This course surveys classical music developed in Europe and in the United States during the twentieth and twenty-first centuries. The class begins by untangling the confusing, and often conflicting, terminology associated with “modernism” and “post-modernism.” It then explores these concepts in practice by addressing the conceptual, stylistic, and geographical shifts that have influenced western classical music. This course concludes with a discussion about the future of classical music.
In this course, students will study the movements and stylistic schools of nationalism, neo-classicism, twelve-tone music, serialism and experimental music. They will also learn about contemporary practices such as minimalism, computer music, and even the work of our own active college composers.

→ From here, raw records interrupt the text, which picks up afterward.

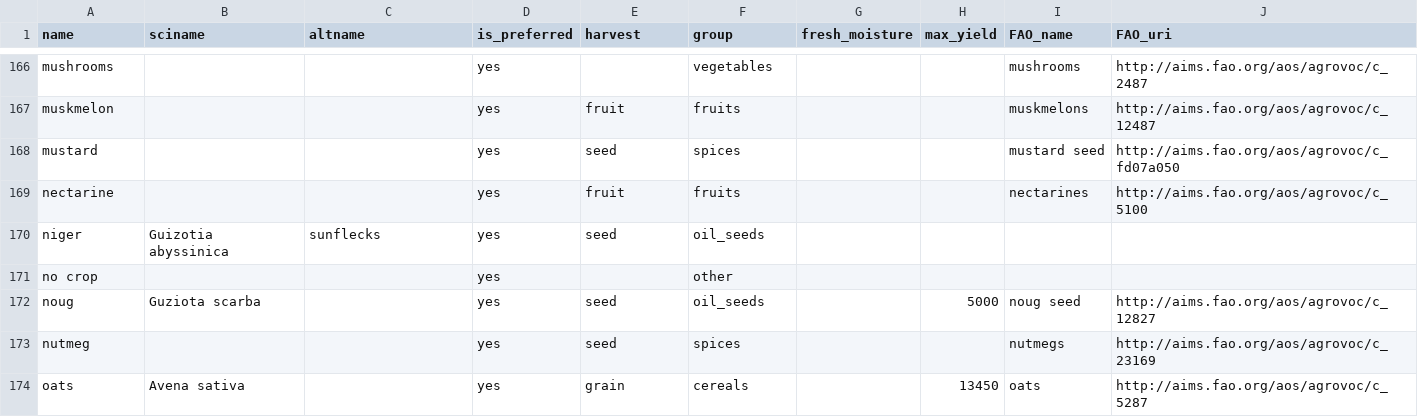
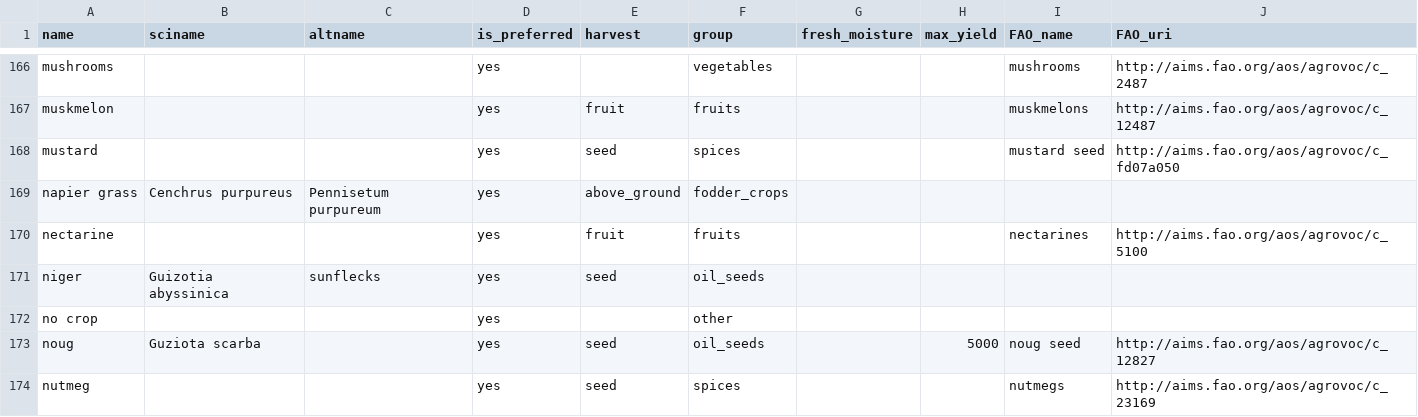
Before and after one commit to reagro/carobiner, a CSV file: inst/terms/values_crop.csv, drawn as a sheet; only a part is shown, gaps mark what is left out; the shorter side is filled out with more unchanged rows; the diff names each change by its address in the sheet, - before the commit and + after, or states it on an @@ line.

```diff
--- a/inst/terms/values_crop.csv
+++ b/inst/terms/values_crop.csv
+row 169: napier grass | Cenchrus purpureus | Pennisetum purpureum | yes | above_ground | fodder_crops
```
Also changed, not shown: inst/terms/variables_crop.csv, inst/terms/variables_dataset.csv, 3 other files.
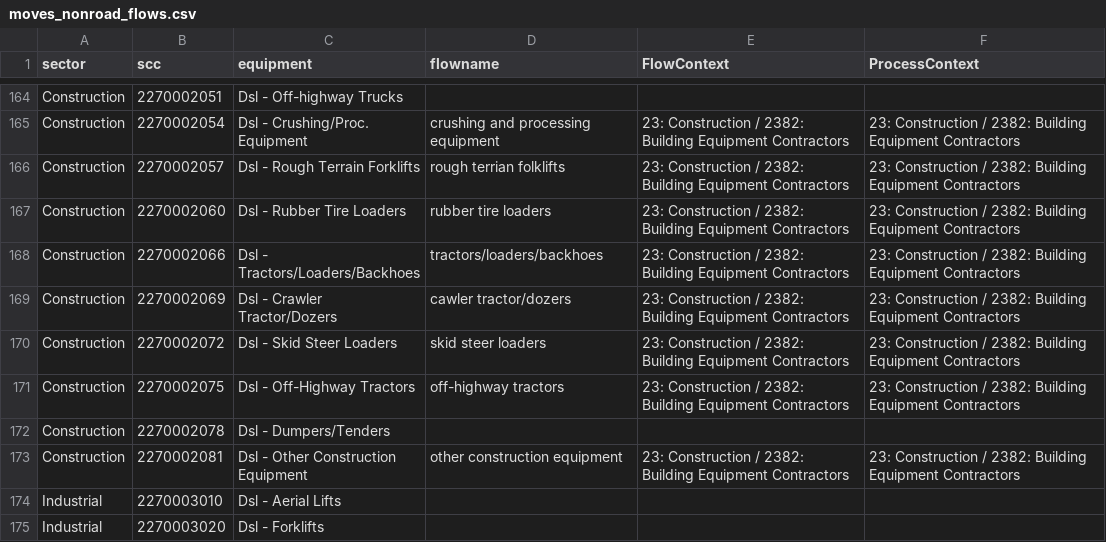
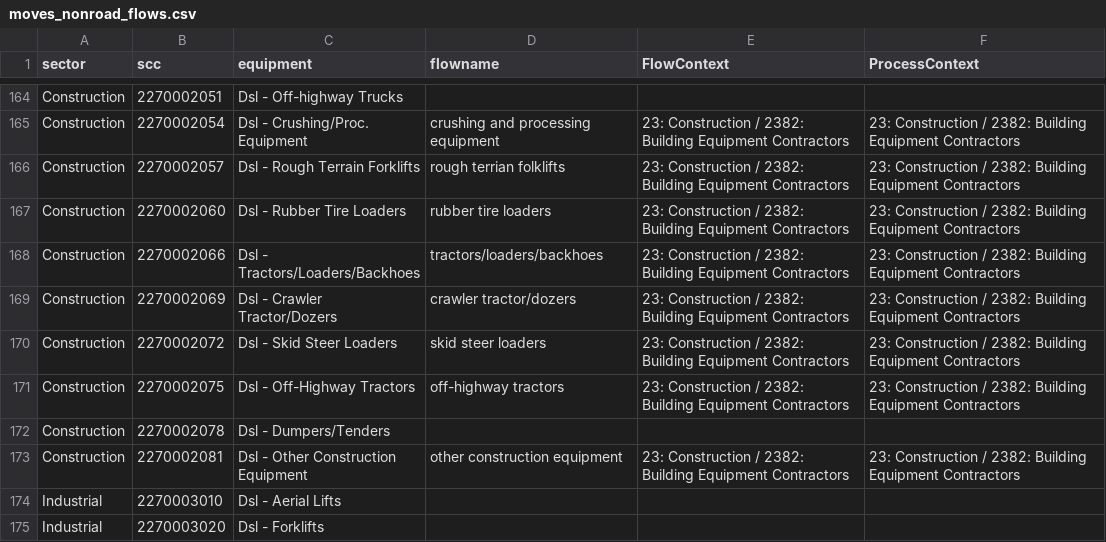
Before and after one commit to FLCAC-admin/uslci-moves, a CSV file: data/moves_nonroad_flows.csv, drawn as a sheet; only a part is shown, gaps mark what is left out.

Commit message:
fix typo

```diff
--- a/data/moves_nonroad_flows.csv
+++ b/data/moves_nonroad_flows.csv
@@ -168,3 +168,3 @@ Construction,2270002060,Dsl - Rubber Tire Loaders,rubber tire loaders,23: Constr
 Construction,2270002066,Dsl - Tractors/Loaders/Backhoes,tractors/loaders/backhoes,23: Construction / 2382: Building Equipment Contractors,23: Construction / 2382: Building Equipment Contractors
-Construction,2270002069,Dsl - Crawler Tractor/Dozers,cawler tractor/dozers,23: Construction / 2382: Building Equipment Contractors,23: Construction / 2382: Building Equipment Contractors
+Construction,2270002069,Dsl - Crawler Tractor/Dozers,crawler tractor/dozers,23: Construction / 2382: Building Equipment Contractors,23: Construction / 2382: Building Equipment Contractors
 Construction,2270002072,Dsl - Skid Steer Loaders,skid steer loaders,23: Construction / 2382: Building Equipment Contractors,23: Construction / 2382: Building Equipment Contractors
```
Also changed, not shown: 2 other files.
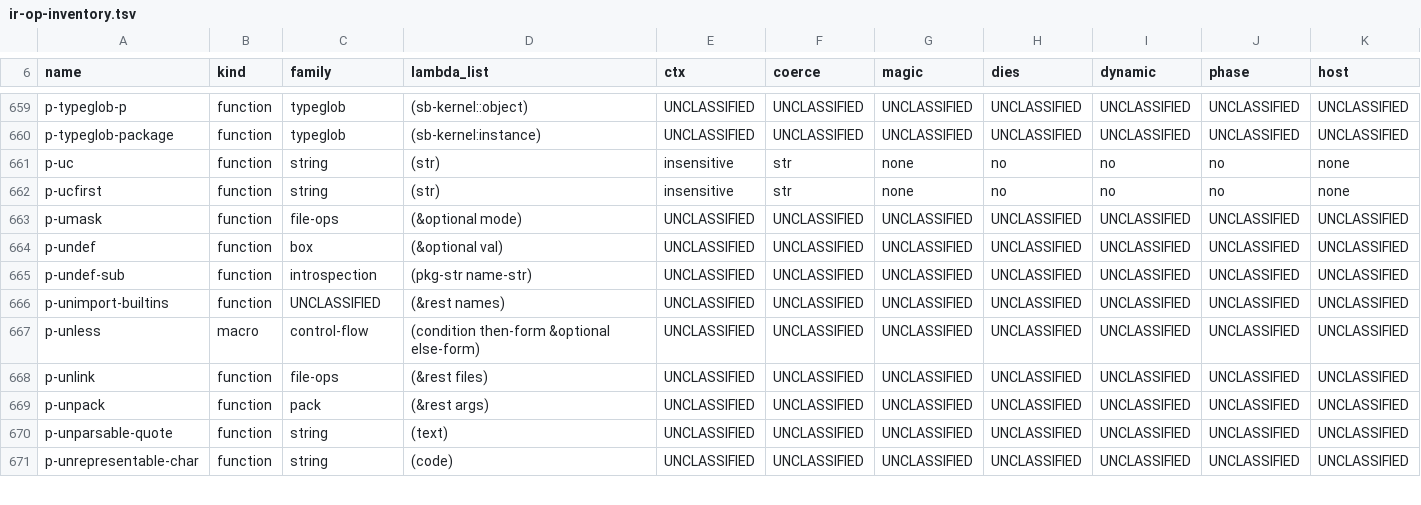
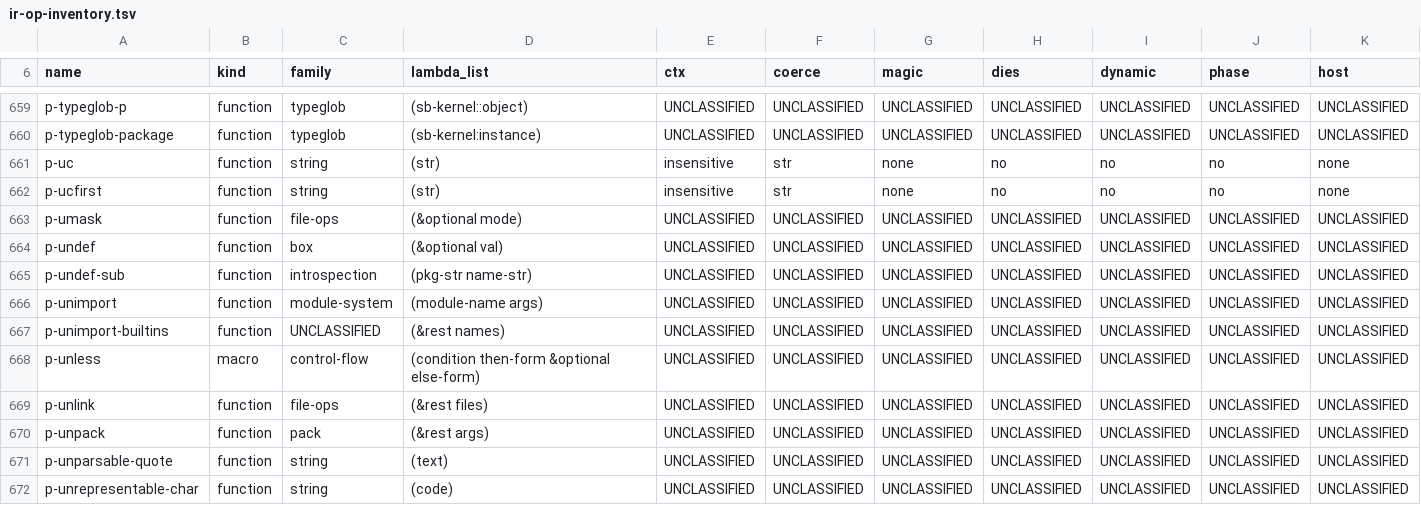
Before and after one commit to Percolisp/pcl, a TSV file: docs/ir-op-inventory.tsv, drawn as a sheet; only a part is shown, gaps mark what is left out; rows hold the shown columns only; the diff names each change by its address in the sheet, - before the commit and + after, or states it on an @@ line.

```diff
--- a/docs/ir-op-inventory.tsv
+++ b/docs/ir-op-inventory.tsv
+row 666: p-unimport | function | module-system | (module-name args) | UNCLASSIFIED | UNCLASSIFIED | UNCLASSIFIED | UNCLASSIFIED | UNCLASSIFIED | UNCLASSIFIED | UNCLASSIFIED
```
Also changed, not shown: 2 other files.
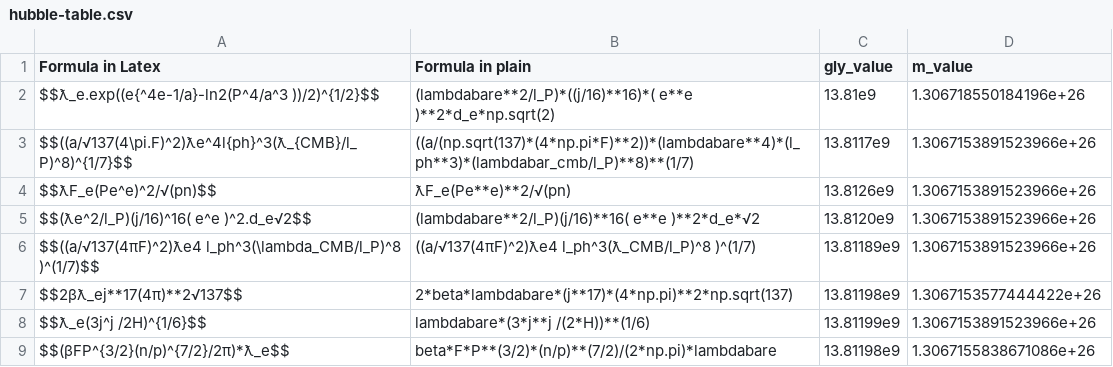
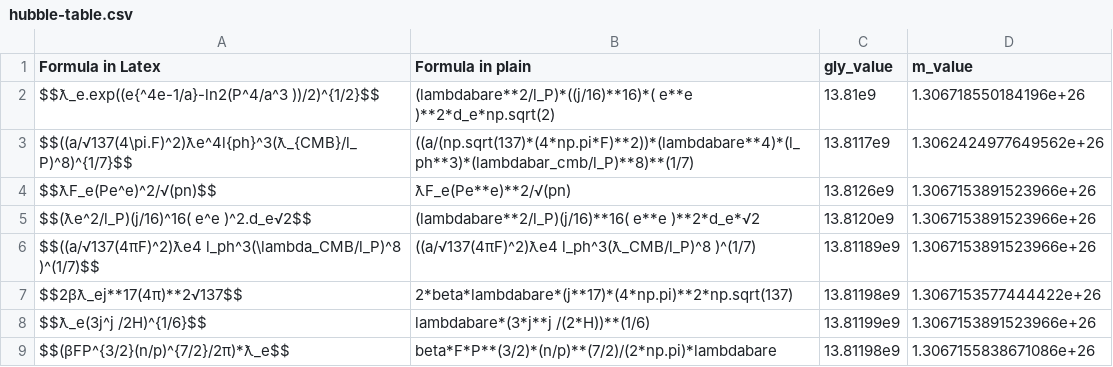
Before and after one commit to LaGuer/hubble-table, a CSV file: hubble-table.csv, drawn as a sheet.

Commit message:
Update hubble-table.csv

```diff
--- a/hubble-table.csv
+++ b/hubble-table.csv
@@ -2,3 +2,3 @@ Formula in Latex, Formula in plain, gly_value, m_value
 $$ƛ_e.exp((e{^4e-1/a}-ln2(P^4/a^3 ))/2)^{1/2}$$, 	(lambdabare**2/l_P)*((j/16)**16)*( e**e )**2*d_e*np.sqrt(2), 13.81e9,  	1.306718550184196e+26 	
-$$((a/√137(4\pi.F)^2)ƛe^4l{ph}^3(ƛ_{CMB}/l_P)^8)^{1/7}$$, ((a/(np.sqrt(137)*(4*np.pi*F)**2))*(lambdabare**4)*(l_ph**3)*(lambdabar_cmb/l_P)**8)**(1/7), 13.8117e9, 1.3067153891523966e+26
+$$((a/√137(4\pi.F)^2)ƛe^4l{ph}^3(ƛ_{CMB}/l_P)^8)^{1/7}$$, ((a/(np.sqrt(137)*(4*np.pi*F)**2))*(lambdabare**4)*(l_ph**3)*(lambdabar_cmb/l_P)**8)**(1/7), 13.8117e9, 1.3062424977649562e+26
 $$ƛF_e(Pe^e)^2/√(pn)$$, ƛF_e(Pe**e)**2/√(pn), 13.8126e9, 1.3067153891523966e+26
```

Over the course of the semester, students will be exposed to the music of composers such as Debussy, Ravel, Mahler, Copland, Cage, and members of the Second Viennese School.
MUS 313 is not open to students who have taken MUS 213.